On 7 October 2000 Roger Rehr wrote:
Thanks to all who responded to the question on "Nesting" of yagis.
I got over 20 responses.  The gist of things as I interpret the results was nicely summarized by CT1DMK, and his comment makes understandable my observation that avid Tropo Weak-Signal types
and satellite guys almost to a man said nesting would be NO problem (that's how I almost made the mistake of nesting; I almost didn't ask the EME guys even though that is what I plan to do!!), but the EME guys almost uniformly say it won't work well, because every dB counts.

I have posted this to VHF, EME, and TOWER lists as I had a significant number of requests for the results from each of these.

SUMMARIES OF COMMENTS

CT1DMK summarized things very nicely, when he noted: "Final comment.
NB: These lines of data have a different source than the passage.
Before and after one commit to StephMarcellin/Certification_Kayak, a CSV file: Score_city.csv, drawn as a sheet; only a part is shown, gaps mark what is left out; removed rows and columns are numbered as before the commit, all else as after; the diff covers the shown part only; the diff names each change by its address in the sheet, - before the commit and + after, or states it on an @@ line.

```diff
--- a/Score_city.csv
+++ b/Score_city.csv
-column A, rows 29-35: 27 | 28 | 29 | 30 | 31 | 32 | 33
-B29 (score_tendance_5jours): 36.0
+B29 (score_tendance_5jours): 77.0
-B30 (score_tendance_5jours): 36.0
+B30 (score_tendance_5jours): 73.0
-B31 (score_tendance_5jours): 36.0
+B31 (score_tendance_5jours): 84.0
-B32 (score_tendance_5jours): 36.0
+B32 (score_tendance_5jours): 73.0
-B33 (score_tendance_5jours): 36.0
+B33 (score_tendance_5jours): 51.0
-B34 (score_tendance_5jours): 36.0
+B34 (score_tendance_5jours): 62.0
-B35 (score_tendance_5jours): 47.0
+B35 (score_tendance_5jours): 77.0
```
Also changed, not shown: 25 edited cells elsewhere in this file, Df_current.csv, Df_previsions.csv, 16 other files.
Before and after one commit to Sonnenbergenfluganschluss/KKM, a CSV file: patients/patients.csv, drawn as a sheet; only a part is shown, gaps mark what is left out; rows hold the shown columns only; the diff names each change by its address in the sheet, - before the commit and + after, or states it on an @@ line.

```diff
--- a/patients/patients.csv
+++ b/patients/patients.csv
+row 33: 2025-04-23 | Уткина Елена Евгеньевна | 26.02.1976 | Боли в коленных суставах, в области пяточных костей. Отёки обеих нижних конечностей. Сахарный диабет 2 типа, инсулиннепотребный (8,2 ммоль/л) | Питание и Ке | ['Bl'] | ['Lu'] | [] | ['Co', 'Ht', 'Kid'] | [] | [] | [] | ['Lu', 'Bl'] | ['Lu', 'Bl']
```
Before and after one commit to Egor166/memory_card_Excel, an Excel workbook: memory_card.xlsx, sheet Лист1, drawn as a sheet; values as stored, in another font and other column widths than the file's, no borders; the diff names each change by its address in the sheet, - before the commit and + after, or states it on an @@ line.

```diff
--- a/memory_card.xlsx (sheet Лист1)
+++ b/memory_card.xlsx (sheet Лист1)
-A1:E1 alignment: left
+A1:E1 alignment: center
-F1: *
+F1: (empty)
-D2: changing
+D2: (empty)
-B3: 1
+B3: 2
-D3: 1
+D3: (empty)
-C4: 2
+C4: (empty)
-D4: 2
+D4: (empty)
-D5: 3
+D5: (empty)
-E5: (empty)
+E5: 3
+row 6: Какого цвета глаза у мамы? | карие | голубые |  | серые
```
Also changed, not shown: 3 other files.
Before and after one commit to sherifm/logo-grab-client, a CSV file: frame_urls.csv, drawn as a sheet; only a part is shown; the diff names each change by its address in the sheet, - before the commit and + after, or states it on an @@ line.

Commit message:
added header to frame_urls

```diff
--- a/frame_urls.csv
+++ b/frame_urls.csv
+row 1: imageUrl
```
For tropo, sat, etc, you wont notice the diffrence. for EME you will eat your nails in every QSO."

Ian White G3SEK has a very nice web page (URL     http://www.ifwtech.demon.co.uk/g3sek ) that explains stacking interactions and a lot more.

Jeff Bishop W7ID discusses his personal experience, which I take as a demonstation of CT1DMK's comments.

Alaistair Beaton has a "middle of the road" approach, again implying a difference between the requirements of EME and Tropo, etc., but noting that some EME'ers "Do It", i.e., nest their stacks.

Lionel Edwards VE7BQH makes the very good point that any metal that falls within the pattern of an array must affect it adversely.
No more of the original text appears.